#### Records for the exercise ####

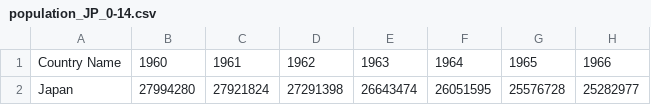
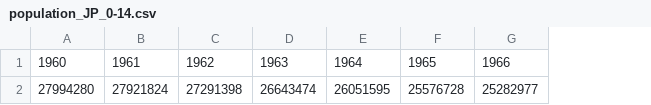
Before and after one commit to mason45ok/PL-Repo, a CSV file: HW1/population_JP_0-14.csv, drawn as a sheet; only a part is shown; the diff names each change by its address in the sheet, - before the commit and + after, or states it on an @@ line.

```diff
--- a/HW1/population_JP_0-14.csv
+++ b/HW1/population_JP_0-14.csv
-column A, rows 1-2: Country Name | Japan
```
Also changed, not shown: HW1/population_taiwan.csv, 1 other file.
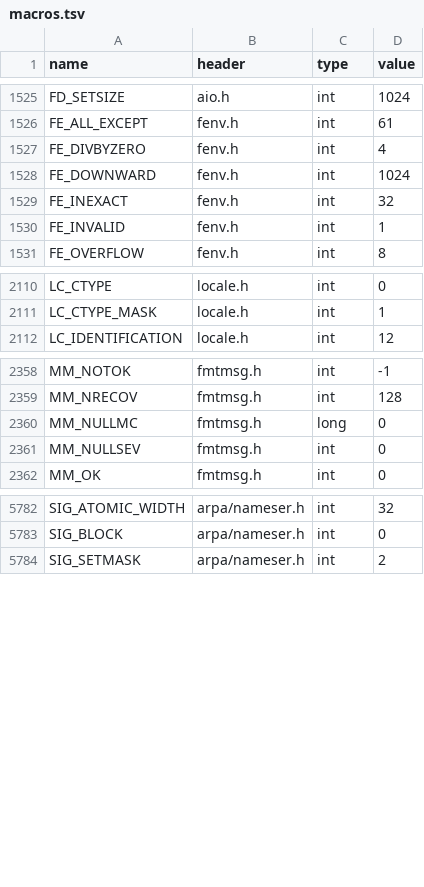
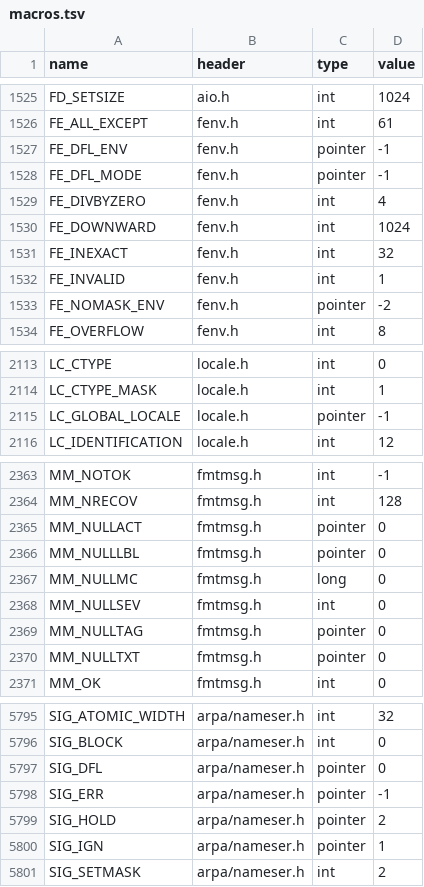
Before and after one commit to duskglow/libniji, a TSV file: spec/abi/macros.tsv, drawn as a sheet; only a part is shown, gaps mark what is left out; the diff covers the shown part only.

```diff
--- a/spec/abi/macros.tsv
+++ b/spec/abi/macros.tsv
@@ -1526,2 +1526,4 @@ FD_SETSIZE	aio.h	int	1024
 FE_ALL_EXCEPT	fenv.h	int	61
+FE_DFL_ENV	fenv.h	pointer	-1
+FE_DFL_MODE	fenv.h	pointer	-1
 FE_DIVBYZERO	fenv.h	int	4
@@ -1530,2 +1532,3 @@ FE_INEXACT	fenv.h	int	32
 FE_INVALID	fenv.h	int	1
+FE_NOMASK_ENV	fenv.h	pointer	-2
 FE_OVERFLOW	fenv.h	int	8
@@ -2111,2 +2114,3 @@ LC_CTYPE	locale.h	int	0
 LC_CTYPE_MASK	locale.h	int	1
+LC_GLOBAL_LOCALE	locale.h	pointer	-1
 LC_IDENTIFICATION	locale.h	int	12
@@ -2359,4 +2364,8 @@ MM_NOTOK	fmtmsg.h	int	-1
 MM_NRECOV	fmtmsg.h	int	128
+MM_NULLACT	fmtmsg.h	pointer	0
+MM_NULLLBL	fmtmsg.h	pointer	0
 MM_NULLMC	fmtmsg.h	long	0
 MM_NULLSEV	fmtmsg.h	int	0
+MM_NULLTAG	fmtmsg.h	pointer	0
+MM_NULLTXT	fmtmsg.h	pointer	0
 MM_OK	fmtmsg.h	int	0
@@ -5783,2 +5796,6 @@ SIG_ATOMIC_WIDTH	arpa/nameser.h	int	32
 SIG_BLOCK	arpa/nameser.h	int	0
+SIG_DFL	arpa/nameser.h	pointer	0
+SIG_ERR	arpa/nameser.h	pointer	-1
+SIG_HOLD	arpa/nameser.h	pointer	2
+SIG_IGN	arpa/nameser.h	pointer	1
 SIG_SETMASK	arpa/nameser.h	int	2
```
Also changed, not shown: 6 added rows elsewhere in this file, 24 other files.
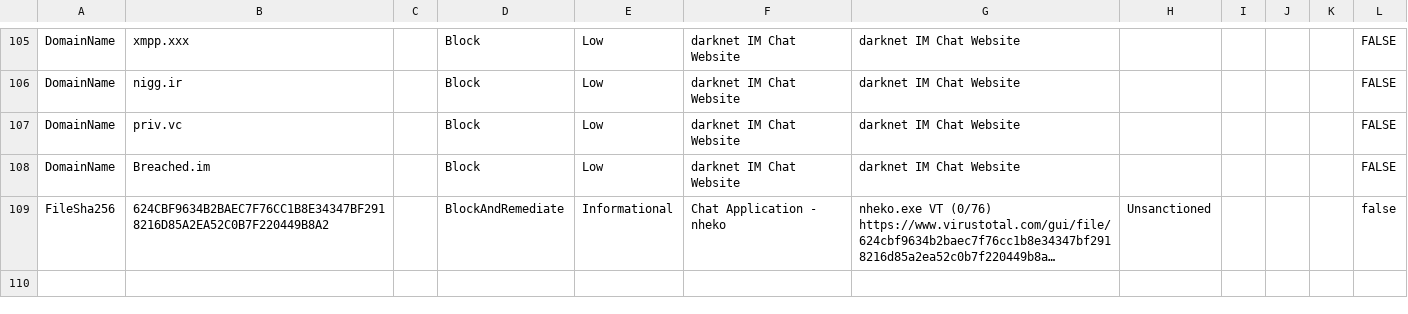
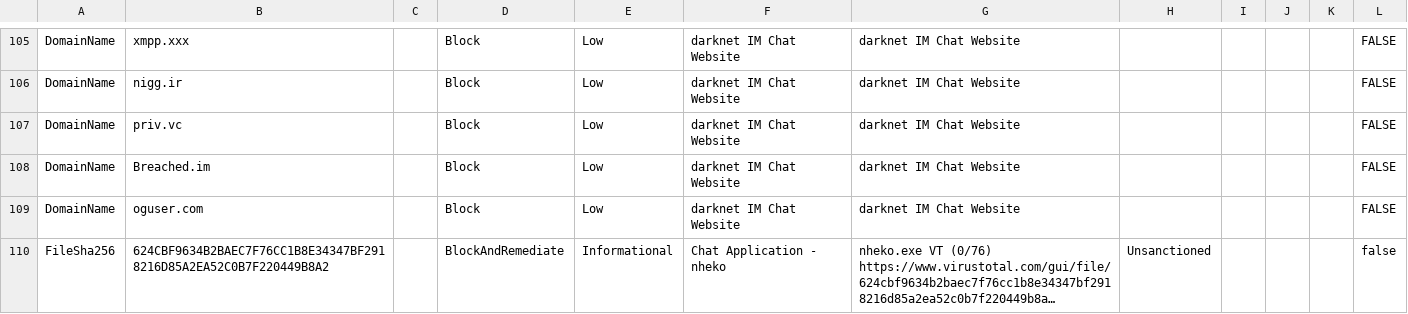
Before and after one commit to jkerai1/SoftwareCertificates, a CSV file: Bulk-IOC-CSVs/ChatSites.csv, drawn as a sheet; only a part is shown, gaps mark what is left out; long unchanged cells end in …; the diff names each change by its address in the sheet, - before the commit and + after, or states it on an @@ line.

Commit message:
Update ChatSites.csv

```diff
--- a/Bulk-IOC-CSVs/ChatSites.csv
+++ b/Bulk-IOC-CSVs/ChatSites.csv
+row 109: DomainName | oguser.com |  | Block | Low | darknet IM Chat Website | darknet IM Chat Website |  |  |  |  | FALSE
```
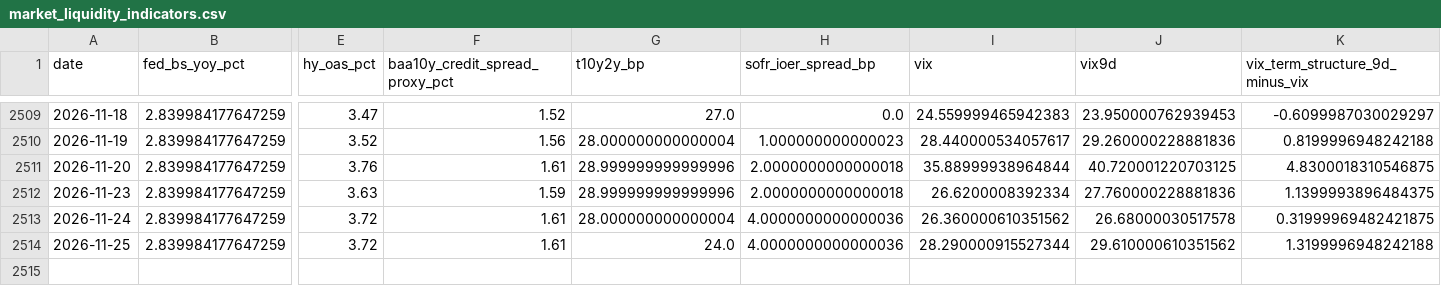
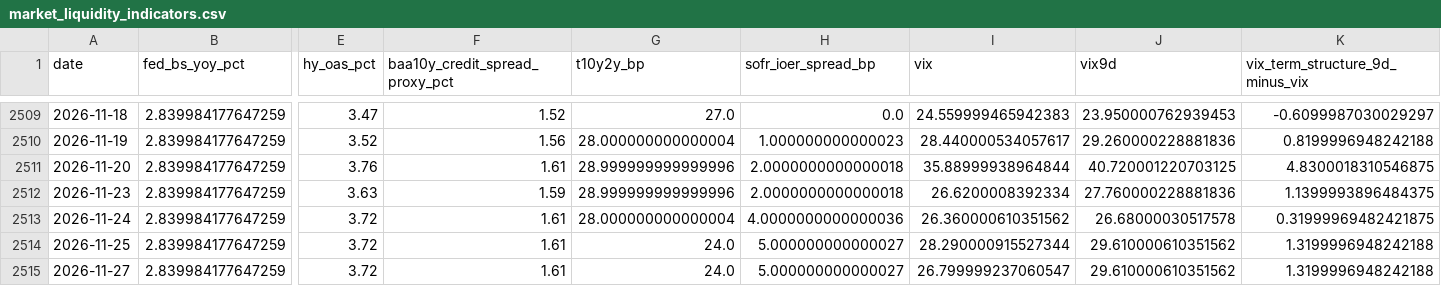
Before and after one commit to weiting1226/weiting1226.github.io, a CSV file: market-liquidity-monitor/data/market_liquidity_indicators.csv, drawn as a sheet; only a part is shown, gaps mark what is left out; rows hold the shown columns only; the diff names each change by its address in the sheet, - before the commit and + after, or states it on an @@ line.

```diff
--- a/market-liquidity-monitor/data/market_liquidity_indicators.csv
+++ b/market-liquidity-monitor/data/market_liquidity_indicators.csv
-H2514 (sofr_ioer_spread_bp): 4.0000000000000036
+H2514 (sofr_ioer_spread_bp): 5.000000000000027
+row 2515: 2026-11-27 | 2.839984177647259 | 3.72 | 1.61 | 24.0 | 5.000000000000027 | 26.799999237060547 | 29.610000610351562 | 1.3199996948242188
```
Also changed, not shown: market-liquidity-monitor/data/raw/dxy_yahoo.csv, market-liquidity-monitor/data/raw/gold.csv, 15 other files.
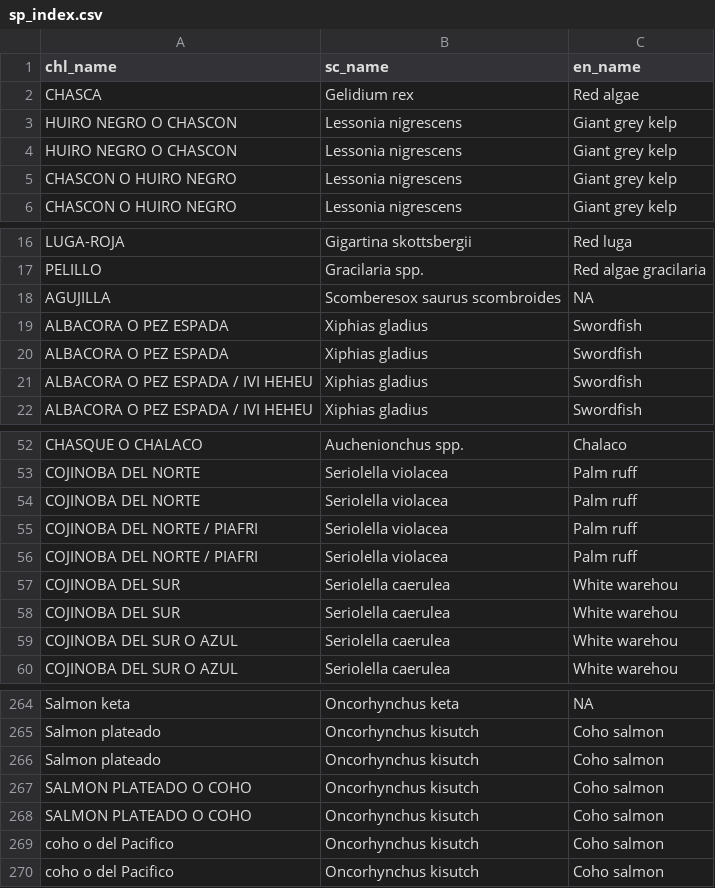
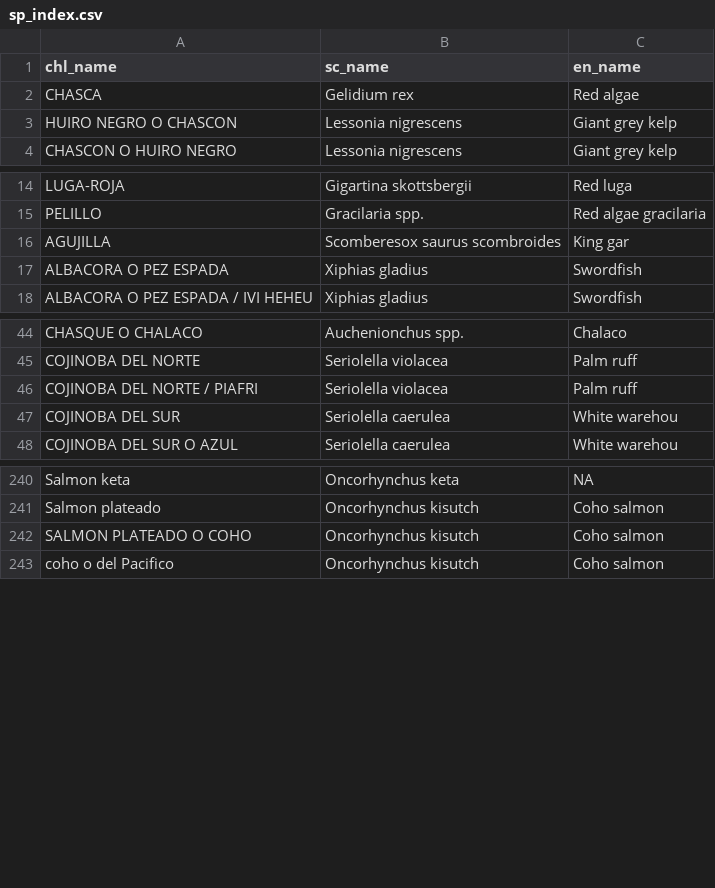
Before and after one commit to camilavargasp/main-fisheries-chile, a CSV file: clean_databases/sp_index.csv, drawn as a sheet; only a part is shown, gaps mark what is left out; the diff covers the shown part only.

Commit message:
eliminando observaciones repetidas

```diff
--- a/clean_databases/sp_index.csv
+++ b/clean_databases/sp_index.csv
@@ -3,4 +3,2 @@
 "HUIRO NEGRO O CHASCON","Lessonia nigrescens","Giant grey kelp"
-"HUIRO NEGRO O CHASCON","Lessonia nigrescens","Giant grey kelp"
-"CHASCON O HUIRO NEGRO","Lessonia nigrescens","Giant grey kelp"
 "CHASCON O HUIRO NEGRO","Lessonia nigrescens","Giant grey kelp"
@@ -17,6 +15,4 @@
 "PELILLO","Gracilaria spp.","Red algae gracilaria"
-"AGUJILLA","Scomberesox saurus scombroides",NA
+"AGUJILLA","Scomberesox saurus scombroides","King gar"
 "ALBACORA O PEZ ESPADA","Xiphias gladius","Swordfish"
-"ALBACORA O PEZ ESPADA","Xiphias gladius","Swordfish"
-"ALBACORA O PEZ ESPADA / IVI HEHEU","Xiphias gladius","Swordfish"
 "ALBACORA O PEZ ESPADA / IVI HEHEU","Xiphias gladius","Swordfish"
@@ -53,8 +45,4 @@
 "COJINOBA DEL NORTE","Seriolella violacea","Palm ruff"
-"COJINOBA DEL NORTE","Seriolella violacea","Palm ruff"
-"COJINOBA DEL NORTE / PIAFRI","Seriolella violacea","Palm ruff"
 "COJINOBA DEL NORTE / PIAFRI","Seriolella violacea","Palm ruff"
 "COJINOBA DEL SUR","Seriolella caerulea","White warehou"
-"COJINOBA DEL SUR","Seriolella caerulea","White warehou"
-"COJINOBA DEL SUR O AZUL","Seriolella caerulea","White warehou"
 "COJINOBA DEL SUR O AZUL","Seriolella caerulea","White warehou"
@@ -265,6 +241,3 @@
 "Salmon plateado","Oncorhynchus kisutch","Coho salmon"
-"Salmon plateado","Oncorhynchus kisutch","Coho salmon"
 "SALMON PLATEADO O COHO","Oncorhynchus kisutch","Coho salmon"
-"SALMON PLATEADO O COHO","Oncorhynchus kisutch","Coho salmon"
-"coho o del Pacifico","Oncorhynchus kisutch","Coho salmon"
 "coho o del Pacifico","Oncorhynchus kisutch","Coho salmon"
```
Also changed, not shown: 16 removed rows elsewhere in this file.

####

What this task involves: Repeat the material above verbatim, with no pictures in the output.

Written answer:
Before and after one commit to mason45ok/PL-Repo, a CSV file: HW1/population_JP_0-14.csv, drawn as a sheet; only a part is shown; the diff names each change by its address in the sheet, - before the commit and + after, or states it on an @@ line.

```diff
--- a/HW1/population_JP_0-14.csv
+++ b/HW1/population_JP_0-14.csv
-column A, rows 1-2: Country Name | Japan
```
Also changed, not shown: HW1/population_taiwan.csv, 1 other file.
Before and after one commit to duskglow/libniji, a TSV file: spec/abi/macros.tsv, drawn as a sheet; only a part is shown, gaps mark what is left out; the diff covers the shown part only.

```diff
--- a/spec/abi/macros.tsv
+++ b/spec/abi/macros.tsv
@@ -1526,2 +1526,4 @@ FD_SETSIZE	aio.h	int	1024
 FE_ALL_EXCEPT	fenv.h	int	61
+FE_DFL_ENV	fenv.h	pointer	-1
+FE_DFL_MODE	fenv.h	pointer	-1
 FE_DIVBYZERO	fenv.h	int	4
@@ -1530,2 +1532,3 @@ FE_INEXACT	fenv.h	int	32
 FE_INVALID	fenv.h	int	1
+FE_NOMASK_ENV	fenv.h	pointer	-2
 FE_OVERFLOW	fenv.h	int	8
@@ -2111,2 +2114,3 @@ LC_CTYPE	locale.h	int	0
 LC_CTYPE_MASK	locale.h	int	1
+LC_GLOBAL_LOCALE	locale.h	pointer	-1
 LC_IDENTIFICATION	locale.h	int	12
@@ -2359,4 +2364,8 @@ MM_NOTOK	fmtmsg.h	int	-1
 MM_NRECOV	fmtmsg.h	int	128
+MM_NULLACT	fmtmsg.h	pointer	0
+MM_NULLLBL	fmtmsg.h	pointer	0
 MM_NULLMC	fmtmsg.h	long	0
 MM_NULLSEV	fmtmsg.h	int	0
+MM_NULLTAG	fmtmsg.h	pointer	0
+MM_NULLTXT	fmtmsg.h	pointer	0
 MM_OK	fmtmsg.h	int	0
@@ -5783,2 +5796,6 @@ SIG_ATOMIC_WIDTH	arpa/nameser.h	int	32
 SIG_BLOCK	arpa/nameser.h	int	0
+SIG_DFL	arpa/nameser.h	pointer	0
+SIG_ERR	arpa/nameser.h	pointer	-1
+SIG_HOLD	arpa/nameser.h	pointer	2
+SIG_IGN	arpa/nameser.h	pointer	1
 SIG_SETMASK	arpa/nameser.h	int	2
```
Also changed, not shown: 6 added rows elsewhere in this file, 24 other files.
Before and after one commit to jkerai1/SoftwareCertificates, a CSV file: Bulk-IOC-CSVs/ChatSites.csv, drawn as a sheet; only a part is shown, gaps mark what is left out; long unchanged cells end in …; the diff names each change by its address in the sheet, - before the commit and + after, or states it on an @@ line.

Commit message:
Update ChatSites.csv

```diff
--- a/Bulk-IOC-CSVs/ChatSites.csv
+++ b/Bulk-IOC-CSVs/ChatSites.csv
+row 109: DomainName | oguser.com |  | Block | Low | darknet IM Chat Website | darknet IM Chat Website |  |  |  |  | FALSE
```
Before and after one commit to weiting1226/weiting1226.github.io, a CSV file: market-liquidity-monitor/data/market_liquidity_indicators.csv, drawn as a sheet; only a part is shown, gaps mark what is left out; rows hold the shown columns only; the diff names each change by its address in the sheet, - before the commit and + after, or states it on an @@ line.

```diff
--- a/market-liquidity-monitor/data/market_liquidity_indicators.csv
+++ b/market-liquidity-monitor/data/market_liquidity_indicators.csv
-H2514 (sofr_ioer_spread_bp): 4.0000000000000036
+H2514 (sofr_ioer_spread_bp): 5.000000000000027
+row 2515: 2026-11-27 | 2.839984177647259 | 3.72 | 1.61 | 24.0 | 5.000000000000027 | 26.799999237060547 | 29.610000610351562 | 1.3199996948242188
```
Also changed, not shown: market-liquidity-monitor/data/raw/dxy_yahoo.csv, market-liquidity-monitor/data/raw/gold.csv, 15 other files.
Before and after one commit to camilavargasp/main-fisheries-chile, a CSV file: clean_databases/sp_index.csv, drawn as a sheet; only a part is shown, gaps mark what is left out; the diff covers the shown part only.

Commit message:
eliminando observaciones repetidas

```diff
--- a/clean_databases/sp_index.csv
+++ b/clean_databases/sp_index.csv
@@ -3,4 +3,2 @@
 "HUIRO NEGRO O CHASCON","Lessonia nigrescens","Giant grey kelp"
-"HUIRO NEGRO O CHASCON","Lessonia nigrescens","Giant grey kelp"
-"CHASCON O HUIRO NEGRO","Lessonia nigrescens","Giant grey kelp"
 "CHASCON O HUIRO NEGRO","Lessonia nigrescens","Giant grey kelp"
@@ -17,6 +15,4 @@
 "PELILLO","Gracilaria spp.","Red algae gracilaria"
-"AGUJILLA","Scomberesox saurus scombroides",NA
+"AGUJILLA","Scomberesox saurus scombroides","King gar"
 "ALBACORA O PEZ ESPADA","Xiphias gladius","Swordfish"
-"ALBACORA O PEZ ESPADA","Xiphias gladius","Swordfish"
-"ALBACORA O PEZ ESPADA / IVI HEHEU","Xiphias gladius","Swordfish"
 "ALBACORA O PEZ ESPADA / IVI HEHEU","Xiphias gladius","Swordfish"
@@ -53,8 +45,4 @@
 "COJINOBA DEL NORTE","Seriolella violacea","Palm ruff"
-"COJINOBA DEL NORTE","Seriolella violacea","Palm ruff"
-"COJINOBA DEL NORTE / PIAFRI","Seriolella violacea","Palm ruff"
 "COJINOBA DEL NORTE / PIAFRI","Seriolella violacea","Palm ruff"
 "COJINOBA DEL SUR","Seriolella caerulea","White warehou"
-"COJINOBA DEL SUR","Seriolella caerulea","White warehou"
-"COJINOBA DEL SUR O AZUL","Seriolella caerulea","White warehou"
 "COJINOBA DEL SUR O AZUL","Seriolella caerulea","White warehou"
@@ -265,6 +241,3 @@
 "Salmon plateado","Oncorhynchus kisutch","Coho salmon"
-"Salmon plateado","Oncorhynchus kisutch","Coho salmon"
 "SALMON PLATEADO O COHO","Oncorhynchus kisutch","Coho salmon"
-"SALMON PLATEADO O COHO","Oncorhynchus kisutch","Coho salmon"
-"coho o del Pacifico","Oncorhynchus kisutch","Coho salmon"
 "coho o del Pacifico","Oncorhynchus kisutch","Coho salmon"
```
Also changed, not shown: 16 removed rows elsewhere in this file.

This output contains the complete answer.